The legislators looked at one another, speaking with their eyes: He just called his wife “Mother.”
Maybe it was a joke, the legislator reasoned. But a few minutes later, Pence shouted again.
“Mother, Mother, whose china are we eating on?”
Mother Pence went on a long discourse about where the china was from. A little later, the legislators stumbled out, wondering what was weirder: Pence’s inability to make conversation, or calling his wife “Mother” in the second decade of the 21st century.
Hoo boy. First of all, to that last little rhetorical riddle: the answer is an emphatic falling-over-myself eagerness to assure you that no level of social ineptitude is as weird as calling your wife “Mother.”
To Pence’s credit (kinda) the Deadspin staff agreed that it’s fine to call your spouse “mom” or “dad” to or around your kids (or pets). But that does not seem be the case in the situation described.

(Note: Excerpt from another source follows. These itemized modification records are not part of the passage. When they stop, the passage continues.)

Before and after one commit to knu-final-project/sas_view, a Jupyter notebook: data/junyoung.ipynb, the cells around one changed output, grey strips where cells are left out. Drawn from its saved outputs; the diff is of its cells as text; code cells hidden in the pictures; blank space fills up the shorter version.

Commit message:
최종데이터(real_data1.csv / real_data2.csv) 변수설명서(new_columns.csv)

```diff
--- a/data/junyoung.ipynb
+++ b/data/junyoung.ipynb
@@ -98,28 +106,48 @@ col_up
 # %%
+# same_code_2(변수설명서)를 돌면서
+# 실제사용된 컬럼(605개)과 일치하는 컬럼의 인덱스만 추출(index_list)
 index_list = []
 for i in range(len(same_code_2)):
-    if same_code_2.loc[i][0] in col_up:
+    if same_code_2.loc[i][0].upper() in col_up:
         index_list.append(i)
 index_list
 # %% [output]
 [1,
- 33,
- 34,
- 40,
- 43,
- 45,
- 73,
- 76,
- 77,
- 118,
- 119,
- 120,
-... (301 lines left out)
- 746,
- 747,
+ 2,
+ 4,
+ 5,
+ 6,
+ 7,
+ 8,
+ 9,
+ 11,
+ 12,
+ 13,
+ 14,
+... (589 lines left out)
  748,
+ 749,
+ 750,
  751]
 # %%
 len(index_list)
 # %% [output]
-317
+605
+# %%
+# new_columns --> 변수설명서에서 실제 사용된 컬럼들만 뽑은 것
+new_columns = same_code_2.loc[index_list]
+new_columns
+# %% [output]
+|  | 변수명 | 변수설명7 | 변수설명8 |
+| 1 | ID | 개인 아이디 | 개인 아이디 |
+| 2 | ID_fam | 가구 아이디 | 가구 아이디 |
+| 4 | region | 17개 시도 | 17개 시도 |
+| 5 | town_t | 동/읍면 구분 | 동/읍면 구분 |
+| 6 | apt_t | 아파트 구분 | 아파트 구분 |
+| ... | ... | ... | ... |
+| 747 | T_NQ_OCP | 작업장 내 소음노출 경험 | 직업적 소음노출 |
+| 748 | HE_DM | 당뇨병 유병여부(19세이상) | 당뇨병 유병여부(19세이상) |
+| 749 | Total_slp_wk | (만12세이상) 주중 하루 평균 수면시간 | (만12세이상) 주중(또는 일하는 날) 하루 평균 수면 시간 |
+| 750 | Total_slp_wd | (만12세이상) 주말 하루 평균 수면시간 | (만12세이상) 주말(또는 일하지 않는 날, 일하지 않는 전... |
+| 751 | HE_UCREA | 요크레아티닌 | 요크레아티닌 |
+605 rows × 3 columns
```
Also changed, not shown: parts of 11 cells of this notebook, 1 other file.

And, moreover, the conversation as it’s transcribed brings up another issue: Even if he was speaking to the lady who birthed him, would it be weird for Pence to call anyone “Mother” to their face?
I can say with absolute certainty that I have never called my mom “Mother.” I would sooner call her by her first name, and have, in a pinch. But not everyone shared my visceral discomfort for what is ultimately an accurate term and I’m perfectly fine with “mother-in-law”—although more in reference than address.
So, what about you: Do you call the woman from whence you came mom? Mother? Mama? Mommy?! And you don’t call your wife “mother,” do you?
Oh, also, my boyfriend freshmen year in high school called his mom “mother” once and my older sister badgered me about it until I dumped him.